Lines in the data below that contain the word "imagem" are to be copied.

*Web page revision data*
= Beginning of Section =

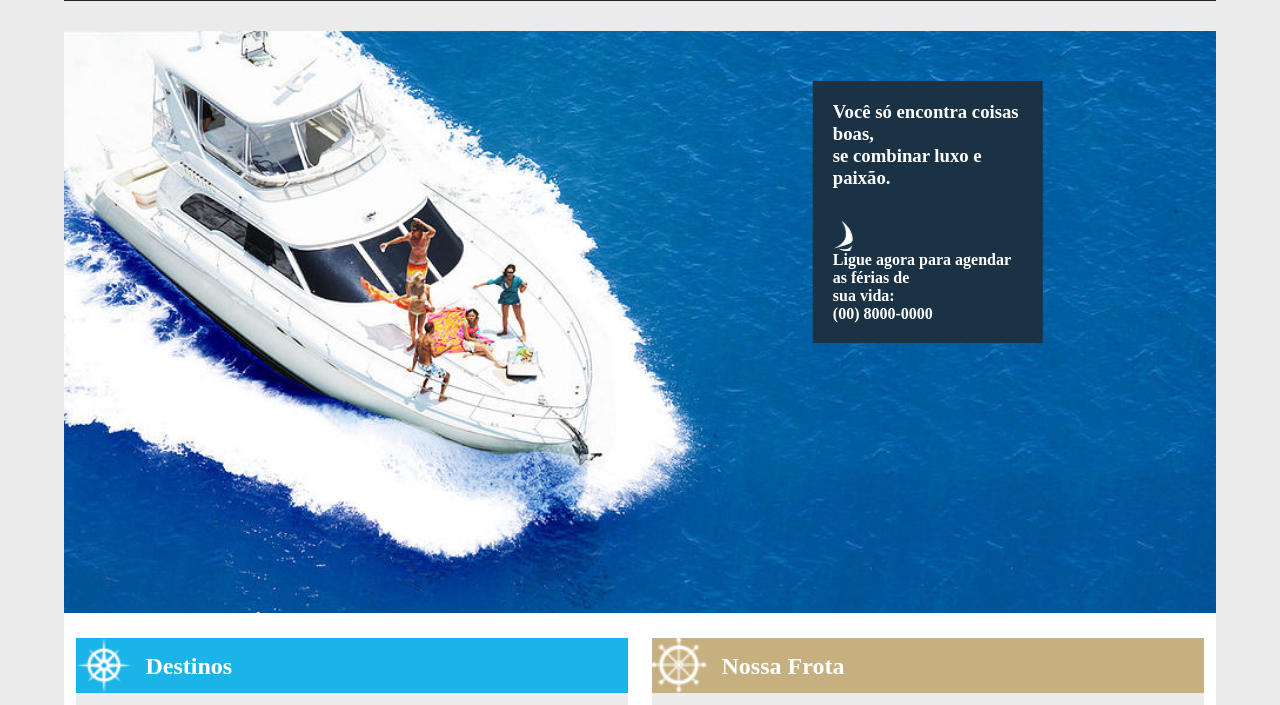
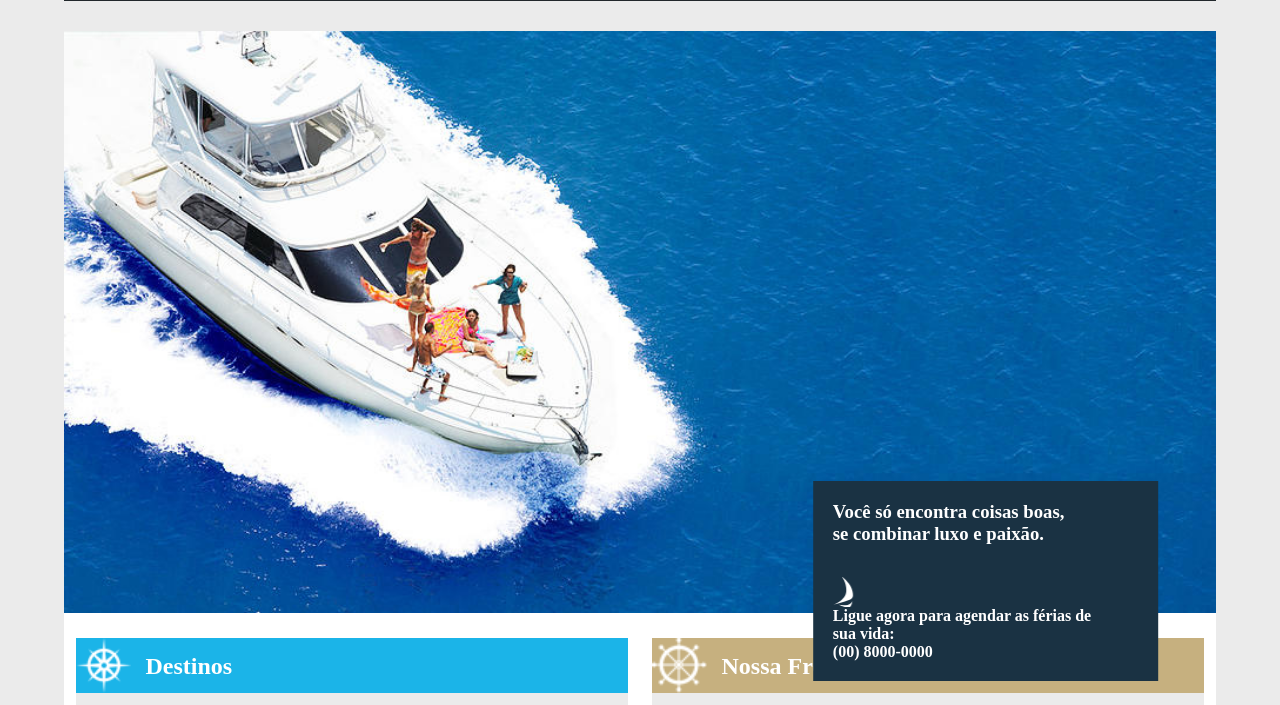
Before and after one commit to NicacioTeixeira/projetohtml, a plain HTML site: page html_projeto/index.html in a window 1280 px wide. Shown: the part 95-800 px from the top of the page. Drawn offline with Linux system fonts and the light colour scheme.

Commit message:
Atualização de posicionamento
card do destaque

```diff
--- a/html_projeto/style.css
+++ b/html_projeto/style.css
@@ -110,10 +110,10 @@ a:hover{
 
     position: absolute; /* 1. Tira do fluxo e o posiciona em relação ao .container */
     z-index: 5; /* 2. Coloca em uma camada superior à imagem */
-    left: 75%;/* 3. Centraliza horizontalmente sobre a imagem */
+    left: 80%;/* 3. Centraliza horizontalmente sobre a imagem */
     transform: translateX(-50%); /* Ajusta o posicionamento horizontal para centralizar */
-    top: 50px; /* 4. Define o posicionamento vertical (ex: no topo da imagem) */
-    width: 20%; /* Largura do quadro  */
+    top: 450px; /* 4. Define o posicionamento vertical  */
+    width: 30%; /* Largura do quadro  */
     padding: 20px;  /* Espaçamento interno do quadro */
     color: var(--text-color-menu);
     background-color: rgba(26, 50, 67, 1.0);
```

= End of Section =

*Task response*
     z-index: 5; /* 2. Coloca em uma camada superior à imagem */
-    left: 75%;/* 3. Centraliza horizontalmente sobre a imagem */
+    left: 80%;/* 3. Centraliza horizontalmente sobre a imagem */
-    top: 50px; /* 4. Define o posicionamento vertical (ex: no topo da imagem) */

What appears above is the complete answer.